§ Exercise description
Find the lines below that contain the string "TNXH". Copy each one.

=-=-=-=-=

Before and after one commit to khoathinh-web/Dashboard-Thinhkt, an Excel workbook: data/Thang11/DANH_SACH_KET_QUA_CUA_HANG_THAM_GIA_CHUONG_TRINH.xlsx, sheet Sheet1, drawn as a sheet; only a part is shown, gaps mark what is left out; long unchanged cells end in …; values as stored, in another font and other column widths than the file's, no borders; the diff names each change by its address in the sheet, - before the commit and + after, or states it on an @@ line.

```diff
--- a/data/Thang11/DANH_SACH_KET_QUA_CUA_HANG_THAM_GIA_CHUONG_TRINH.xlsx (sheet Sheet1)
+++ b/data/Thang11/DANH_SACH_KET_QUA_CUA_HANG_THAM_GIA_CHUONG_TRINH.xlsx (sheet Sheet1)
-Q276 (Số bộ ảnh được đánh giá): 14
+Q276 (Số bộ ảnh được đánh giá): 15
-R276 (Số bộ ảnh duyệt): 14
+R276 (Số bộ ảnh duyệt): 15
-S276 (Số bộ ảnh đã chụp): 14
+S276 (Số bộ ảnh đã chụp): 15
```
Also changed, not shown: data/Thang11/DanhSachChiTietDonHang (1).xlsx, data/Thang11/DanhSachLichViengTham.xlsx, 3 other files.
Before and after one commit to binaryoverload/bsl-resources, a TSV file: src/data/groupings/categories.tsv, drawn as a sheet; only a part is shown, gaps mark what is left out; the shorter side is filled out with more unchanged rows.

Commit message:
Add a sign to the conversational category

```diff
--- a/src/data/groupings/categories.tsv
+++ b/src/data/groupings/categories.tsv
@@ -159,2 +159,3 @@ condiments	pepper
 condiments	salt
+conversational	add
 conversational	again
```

=-=-=-=-=

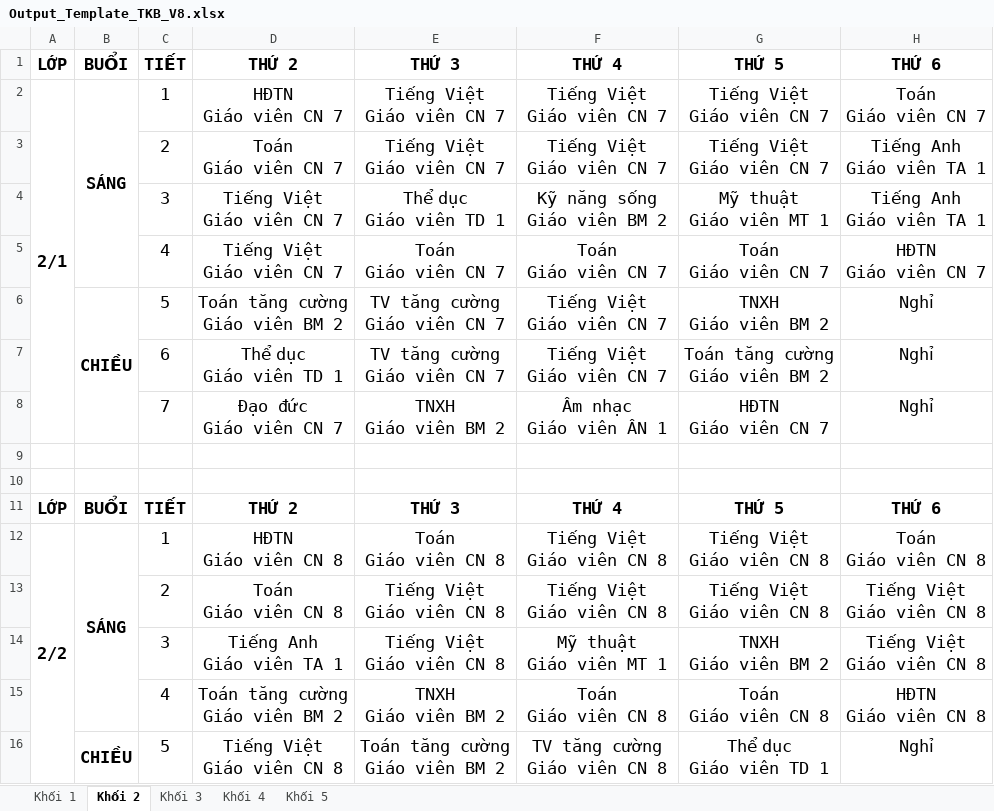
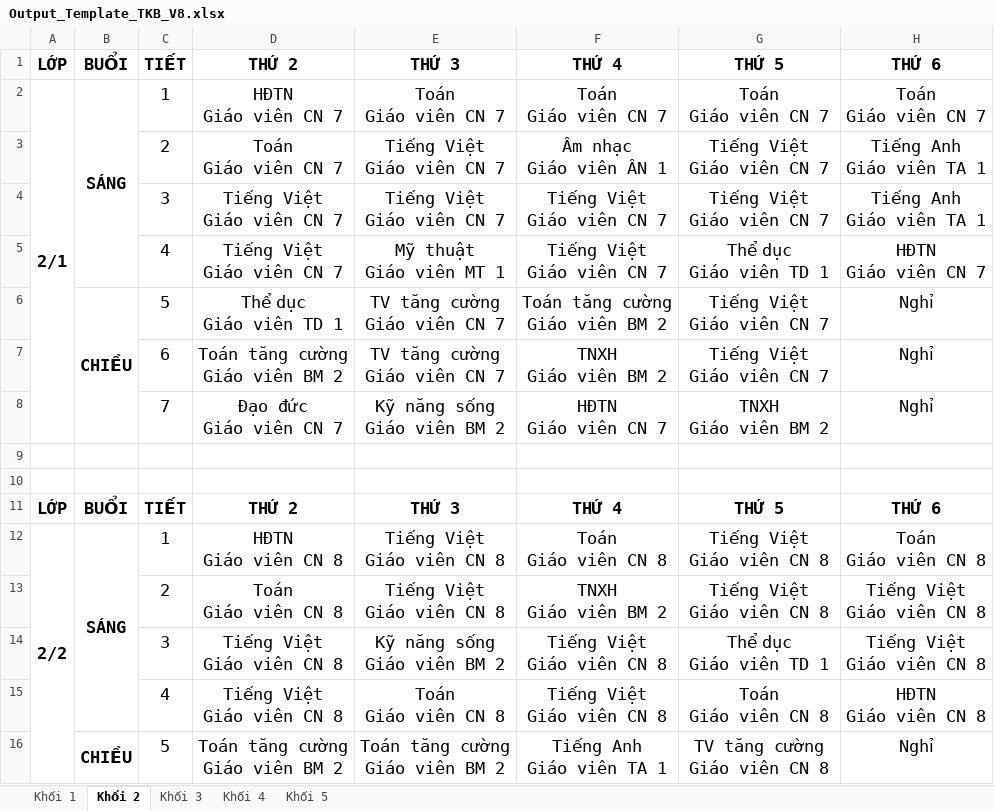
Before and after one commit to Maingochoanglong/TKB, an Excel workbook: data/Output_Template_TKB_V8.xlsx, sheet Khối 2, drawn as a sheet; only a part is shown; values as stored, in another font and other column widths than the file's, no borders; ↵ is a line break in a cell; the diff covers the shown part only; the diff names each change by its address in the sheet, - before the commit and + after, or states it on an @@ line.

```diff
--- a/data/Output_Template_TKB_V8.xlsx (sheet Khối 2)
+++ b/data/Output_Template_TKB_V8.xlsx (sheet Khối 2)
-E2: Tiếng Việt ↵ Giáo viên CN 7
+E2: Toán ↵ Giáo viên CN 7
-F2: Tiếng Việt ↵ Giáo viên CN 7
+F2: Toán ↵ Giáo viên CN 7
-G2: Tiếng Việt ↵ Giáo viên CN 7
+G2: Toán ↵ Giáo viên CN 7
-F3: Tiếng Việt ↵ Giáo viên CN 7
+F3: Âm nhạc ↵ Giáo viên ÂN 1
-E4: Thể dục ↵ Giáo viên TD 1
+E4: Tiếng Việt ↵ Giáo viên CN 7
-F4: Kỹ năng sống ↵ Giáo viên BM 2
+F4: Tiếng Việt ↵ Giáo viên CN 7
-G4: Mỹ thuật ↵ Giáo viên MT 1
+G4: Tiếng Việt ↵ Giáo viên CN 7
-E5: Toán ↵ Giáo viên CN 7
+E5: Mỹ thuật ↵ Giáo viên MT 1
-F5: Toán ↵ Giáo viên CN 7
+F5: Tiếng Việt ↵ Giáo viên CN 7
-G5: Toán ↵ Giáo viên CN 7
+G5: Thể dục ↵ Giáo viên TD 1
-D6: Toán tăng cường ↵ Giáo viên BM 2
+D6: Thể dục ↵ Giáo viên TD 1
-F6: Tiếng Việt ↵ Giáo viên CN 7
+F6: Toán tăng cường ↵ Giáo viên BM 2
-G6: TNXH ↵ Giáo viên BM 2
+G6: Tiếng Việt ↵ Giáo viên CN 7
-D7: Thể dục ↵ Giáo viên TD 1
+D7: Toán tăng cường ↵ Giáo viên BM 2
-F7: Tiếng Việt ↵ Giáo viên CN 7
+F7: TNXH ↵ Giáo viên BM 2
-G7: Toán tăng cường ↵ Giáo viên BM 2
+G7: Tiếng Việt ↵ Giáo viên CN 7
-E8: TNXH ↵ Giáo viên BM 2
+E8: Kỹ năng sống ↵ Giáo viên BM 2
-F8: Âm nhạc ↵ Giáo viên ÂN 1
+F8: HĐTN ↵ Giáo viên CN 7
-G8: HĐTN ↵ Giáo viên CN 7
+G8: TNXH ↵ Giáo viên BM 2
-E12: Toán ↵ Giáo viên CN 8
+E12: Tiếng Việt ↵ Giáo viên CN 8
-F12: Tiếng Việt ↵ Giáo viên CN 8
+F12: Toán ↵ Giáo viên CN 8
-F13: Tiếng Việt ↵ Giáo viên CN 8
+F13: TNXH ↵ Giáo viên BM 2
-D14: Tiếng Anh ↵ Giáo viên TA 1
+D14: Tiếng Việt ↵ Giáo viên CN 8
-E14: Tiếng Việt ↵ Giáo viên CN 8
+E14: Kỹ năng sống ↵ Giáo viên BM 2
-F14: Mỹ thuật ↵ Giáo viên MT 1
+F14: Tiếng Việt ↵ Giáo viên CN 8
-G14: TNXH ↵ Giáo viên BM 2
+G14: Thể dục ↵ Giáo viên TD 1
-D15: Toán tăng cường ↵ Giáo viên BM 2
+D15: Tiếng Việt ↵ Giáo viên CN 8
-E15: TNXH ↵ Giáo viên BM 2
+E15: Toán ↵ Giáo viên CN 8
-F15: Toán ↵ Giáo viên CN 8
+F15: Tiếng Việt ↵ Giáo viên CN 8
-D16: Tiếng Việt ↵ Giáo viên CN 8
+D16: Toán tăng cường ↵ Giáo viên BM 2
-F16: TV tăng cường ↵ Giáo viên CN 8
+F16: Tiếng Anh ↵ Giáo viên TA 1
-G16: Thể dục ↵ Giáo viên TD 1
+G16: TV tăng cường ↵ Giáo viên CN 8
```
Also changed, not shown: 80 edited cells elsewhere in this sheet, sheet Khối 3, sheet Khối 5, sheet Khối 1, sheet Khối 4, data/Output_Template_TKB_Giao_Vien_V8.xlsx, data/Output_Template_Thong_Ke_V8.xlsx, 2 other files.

=-=-=-=-=

§ Solution
-G6: TNXH ↵ Giáo viên BM 2
+F7: TNXH ↵ Giáo viên BM 2
-E8: TNXH ↵ Giáo viên BM 2
+G8: TNXH ↵ Giáo viên BM 2
+F13: TNXH ↵ Giáo viên BM 2
-G14: TNXH ↵ Giáo viên BM 2
-E15: TNXH ↵ Giáo viên BM 2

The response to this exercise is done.